**YOUR GOAL**
The listing below is to be output in its exact form.

SOURCE MATERIAL section start

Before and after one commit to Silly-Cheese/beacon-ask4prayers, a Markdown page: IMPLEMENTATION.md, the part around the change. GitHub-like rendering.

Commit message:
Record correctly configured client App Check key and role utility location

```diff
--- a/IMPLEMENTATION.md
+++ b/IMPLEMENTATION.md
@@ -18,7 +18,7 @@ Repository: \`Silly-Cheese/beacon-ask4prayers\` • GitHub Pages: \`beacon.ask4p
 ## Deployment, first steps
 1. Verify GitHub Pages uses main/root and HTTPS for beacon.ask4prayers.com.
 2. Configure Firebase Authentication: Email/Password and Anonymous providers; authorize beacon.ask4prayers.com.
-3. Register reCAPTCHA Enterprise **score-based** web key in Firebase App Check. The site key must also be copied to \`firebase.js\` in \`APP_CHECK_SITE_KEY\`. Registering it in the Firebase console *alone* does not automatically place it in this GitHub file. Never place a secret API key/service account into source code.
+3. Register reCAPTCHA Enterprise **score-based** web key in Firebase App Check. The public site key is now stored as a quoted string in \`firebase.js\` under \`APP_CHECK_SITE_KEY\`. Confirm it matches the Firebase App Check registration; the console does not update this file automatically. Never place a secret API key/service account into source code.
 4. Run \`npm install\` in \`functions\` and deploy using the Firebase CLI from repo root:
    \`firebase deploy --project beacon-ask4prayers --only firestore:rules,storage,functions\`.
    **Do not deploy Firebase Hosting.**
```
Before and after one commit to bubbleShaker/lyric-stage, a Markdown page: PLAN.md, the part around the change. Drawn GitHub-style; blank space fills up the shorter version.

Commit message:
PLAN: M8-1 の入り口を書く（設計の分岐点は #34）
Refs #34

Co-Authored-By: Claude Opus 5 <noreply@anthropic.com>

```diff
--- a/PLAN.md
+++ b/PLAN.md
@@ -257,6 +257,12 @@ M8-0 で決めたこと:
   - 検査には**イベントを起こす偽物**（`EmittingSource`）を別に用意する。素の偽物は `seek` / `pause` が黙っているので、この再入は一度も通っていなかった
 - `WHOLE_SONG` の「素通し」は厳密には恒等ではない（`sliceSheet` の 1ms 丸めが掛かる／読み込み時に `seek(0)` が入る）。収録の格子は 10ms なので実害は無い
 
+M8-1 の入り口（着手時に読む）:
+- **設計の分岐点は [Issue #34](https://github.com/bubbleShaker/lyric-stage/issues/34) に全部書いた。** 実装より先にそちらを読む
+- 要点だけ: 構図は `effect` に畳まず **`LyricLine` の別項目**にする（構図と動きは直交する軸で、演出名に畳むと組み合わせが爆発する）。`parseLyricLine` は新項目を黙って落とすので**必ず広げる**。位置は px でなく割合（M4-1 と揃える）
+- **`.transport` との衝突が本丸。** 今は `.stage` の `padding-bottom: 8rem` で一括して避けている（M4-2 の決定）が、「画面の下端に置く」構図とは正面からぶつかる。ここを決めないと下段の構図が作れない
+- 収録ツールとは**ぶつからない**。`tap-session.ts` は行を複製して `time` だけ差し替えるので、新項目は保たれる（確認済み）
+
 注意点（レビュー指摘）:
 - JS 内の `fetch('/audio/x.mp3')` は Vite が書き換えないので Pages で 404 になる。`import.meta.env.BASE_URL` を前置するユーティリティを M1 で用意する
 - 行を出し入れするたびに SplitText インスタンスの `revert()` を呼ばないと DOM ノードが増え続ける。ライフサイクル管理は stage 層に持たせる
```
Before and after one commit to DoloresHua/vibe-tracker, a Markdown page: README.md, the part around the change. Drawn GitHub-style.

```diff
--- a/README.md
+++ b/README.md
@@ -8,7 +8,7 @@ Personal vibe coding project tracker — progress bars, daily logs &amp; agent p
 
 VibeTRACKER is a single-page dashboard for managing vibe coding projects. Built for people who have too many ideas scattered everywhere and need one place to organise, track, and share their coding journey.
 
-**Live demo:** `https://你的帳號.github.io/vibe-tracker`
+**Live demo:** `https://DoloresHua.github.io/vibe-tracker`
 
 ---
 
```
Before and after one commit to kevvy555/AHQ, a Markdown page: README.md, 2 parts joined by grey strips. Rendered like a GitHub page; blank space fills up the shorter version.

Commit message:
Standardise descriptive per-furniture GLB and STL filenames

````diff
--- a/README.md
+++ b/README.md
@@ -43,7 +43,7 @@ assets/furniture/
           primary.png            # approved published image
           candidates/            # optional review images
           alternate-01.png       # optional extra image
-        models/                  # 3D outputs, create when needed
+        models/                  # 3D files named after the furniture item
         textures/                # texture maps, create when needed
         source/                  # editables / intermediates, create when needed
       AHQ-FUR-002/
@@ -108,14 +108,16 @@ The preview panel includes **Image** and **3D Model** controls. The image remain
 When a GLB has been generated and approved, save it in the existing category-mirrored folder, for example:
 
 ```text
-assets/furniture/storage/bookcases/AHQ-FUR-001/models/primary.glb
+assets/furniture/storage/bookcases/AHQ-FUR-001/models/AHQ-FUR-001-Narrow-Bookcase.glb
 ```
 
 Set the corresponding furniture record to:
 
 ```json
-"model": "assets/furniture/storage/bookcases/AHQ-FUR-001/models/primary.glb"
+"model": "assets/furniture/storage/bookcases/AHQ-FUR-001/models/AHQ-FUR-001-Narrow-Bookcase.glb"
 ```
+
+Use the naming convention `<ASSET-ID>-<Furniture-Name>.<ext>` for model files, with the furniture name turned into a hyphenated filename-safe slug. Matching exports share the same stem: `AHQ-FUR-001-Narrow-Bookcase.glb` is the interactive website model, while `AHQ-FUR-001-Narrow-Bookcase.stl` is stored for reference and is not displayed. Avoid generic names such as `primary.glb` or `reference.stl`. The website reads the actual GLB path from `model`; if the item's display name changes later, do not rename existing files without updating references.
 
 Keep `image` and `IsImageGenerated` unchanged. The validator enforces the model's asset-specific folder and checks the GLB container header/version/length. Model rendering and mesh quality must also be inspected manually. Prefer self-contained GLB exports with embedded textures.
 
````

SOURCE MATERIAL section end

**RESPONSE AREA**
Before and after one commit to Silly-Cheese/beacon-ask4prayers, a Markdown page: IMPLEMENTATION.md, the part around the change. GitHub-like rendering.

Commit message:
Record correctly configured client App Check key and role utility location

```diff
--- a/IMPLEMENTATION.md
+++ b/IMPLEMENTATION.md
@@ -18,7 +18,7 @@ Repository: \`Silly-Cheese/beacon-ask4prayers\` • GitHub Pages: \`beacon.ask4p
 ## Deployment, first steps
 1. Verify GitHub Pages uses main/root and HTTPS for beacon.ask4prayers.com.
 2. Configure Firebase Authentication: Email/Password and Anonymous providers; authorize beacon.ask4prayers.com.
-3. Register reCAPTCHA Enterprise **score-based** web key in Firebase App Check. The site key must also be copied to \`firebase.js\` in \`APP_CHECK_SITE_KEY\`. Registering it in the Firebase console *alone* does not automatically place it in this GitHub file. Never place a secret API key/service account into source code.
+3. Register reCAPTCHA Enterprise **score-based** web key in Firebase App Check. The public site key is now stored as a quoted string in \`firebase.js\` under \`APP_CHECK_SITE_KEY\`. Confirm it matches the Firebase App Check registration; the console does not update this file automatically. Never place a secret API key/service account into source code.
 4. Run \`npm install\` in \`functions\` and deploy using the Firebase CLI from repo root:
    \`firebase deploy --project beacon-ask4prayers --only firestore:rules,storage,functions\`.
    **Do not deploy Firebase Hosting.**
```
Before and after one commit to bubbleShaker/lyric-stage, a Markdown page: PLAN.md, the part around the change. Drawn GitHub-style; blank space fills up the shorter version.

Commit message:
PLAN: M8-1 の入り口を書く（設計の分岐点は #34）
Refs #34

Co-Authored-By: Claude Opus 5 <noreply@anthropic.com>

```diff
--- a/PLAN.md
+++ b/PLAN.md
@@ -257,6 +257,12 @@ M8-0 で決めたこと:
   - 検査には**イベントを起こす偽物**（`EmittingSource`）を別に用意する。素の偽物は `seek` / `pause` が黙っているので、この再入は一度も通っていなかった
 - `WHOLE_SONG` の「素通し」は厳密には恒等ではない（`sliceSheet` の 1ms 丸めが掛かる／読み込み時に `seek(0)` が入る）。収録の格子は 10ms なので実害は無い
 
+M8-1 の入り口（着手時に読む）:
+- **設計の分岐点は [Issue #34](https://github.com/bubbleShaker/lyric-stage/issues/34) に全部書いた。** 実装より先にそちらを読む
+- 要点だけ: 構図は `effect` に畳まず **`LyricLine` の別項目**にする（構図と動きは直交する軸で、演出名に畳むと組み合わせが爆発する）。`parseLyricLine` は新項目を黙って落とすので**必ず広げる**。位置は px でなく割合（M4-1 と揃える）
+- **`.transport` との衝突が本丸。** 今は `.stage` の `padding-bottom: 8rem` で一括して避けている（M4-2 の決定）が、「画面の下端に置く」構図とは正面からぶつかる。ここを決めないと下段の構図が作れない
+- 収録ツールとは**ぶつからない**。`tap-session.ts` は行を複製して `time` だけ差し替えるので、新項目は保たれる（確認済み）
+
 注意点（レビュー指摘）:
 - JS 内の `fetch('/audio/x.mp3')` は Vite が書き換えないので Pages で 404 になる。`import.meta.env.BASE_URL` を前置するユーティリティを M1 で用意する
 - 行を出し入れするたびに SplitText インスタンスの `revert()` を呼ばないと DOM ノードが増え続ける。ライフサイクル管理は stage 層に持たせる
```
Before and after one commit to DoloresHua/vibe-tracker, a Markdown page: README.md, the part around the change. Drawn GitHub-style.

```diff
--- a/README.md
+++ b/README.md
@@ -8,7 +8,7 @@ Personal vibe coding project tracker — progress bars, daily logs &amp; agent p
 
 VibeTRACKER is a single-page dashboard for managing vibe coding projects. Built for people who have too many ideas scattered everywhere and need one place to organise, track, and share their coding journey.
 
-**Live demo:** `https://你的帳號.github.io/vibe-tracker`
+**Live demo:** `https://DoloresHua.github.io/vibe-tracker`
 
 ---
 
```
Before and after one commit to kevvy555/AHQ, a Markdown page: README.md, 2 parts joined by grey strips. Rendered like a GitHub page; blank space fills up the shorter version.

Commit message:
Standardise descriptive per-furniture GLB and STL filenames

````diff
--- a/README.md
+++ b/README.md
@@ -43,7 +43,7 @@ assets/furniture/
           primary.png            # approved published image
           candidates/            # optional review images
           alternate-01.png       # optional extra image
-        models/                  # 3D outputs, create when needed
+        models/                  # 3D files named after the furniture item
         textures/                # texture maps, create when needed
         source/                  # editables / intermediates, create when needed
       AHQ-FUR-002/
@@ -108,14 +108,16 @@ The preview panel includes **Image** and **3D Model** controls. The image remain
 When a GLB has been generated and approved, save it in the existing category-mirrored folder, for example:
 
 ```text
-assets/furniture/storage/bookcases/AHQ-FUR-001/models/primary.glb
+assets/furniture/storage/bookcases/AHQ-FUR-001/models/AHQ-FUR-001-Narrow-Bookcase.glb
 ```
 
 Set the corresponding furniture record to:
 
 ```json
-"model": "assets/furniture/storage/bookcases/AHQ-FUR-001/models/primary.glb"
+"model": "assets/furniture/storage/bookcases/AHQ-FUR-001/models/AHQ-FUR-001-Narrow-Bookcase.glb"
 ```
+
+Use the naming convention `<ASSET-ID>-<Furniture-Name>.<ext>` for model files, with the furniture name turned into a hyphenated filename-safe slug. Matching exports share the same stem: `AHQ-FUR-001-Narrow-Bookcase.glb` is the interactive website model, while `AHQ-FUR-001-Narrow-Bookcase.stl` is stored for reference and is not displayed. Avoid generic names such as `primary.glb` or `reference.stl`. The website reads the actual GLB path from `model`; if the item's display name changes later, do not rename existing files without updating references.
 
 Keep `image` and `IsImageGenerated` unchanged. The validator enforces the model's asset-specific folder and checks the GLB container header/version/length. Model rendering and mesh quality must also be inspected manually. Prefer self-contained GLB exports with embedded textures.
 
````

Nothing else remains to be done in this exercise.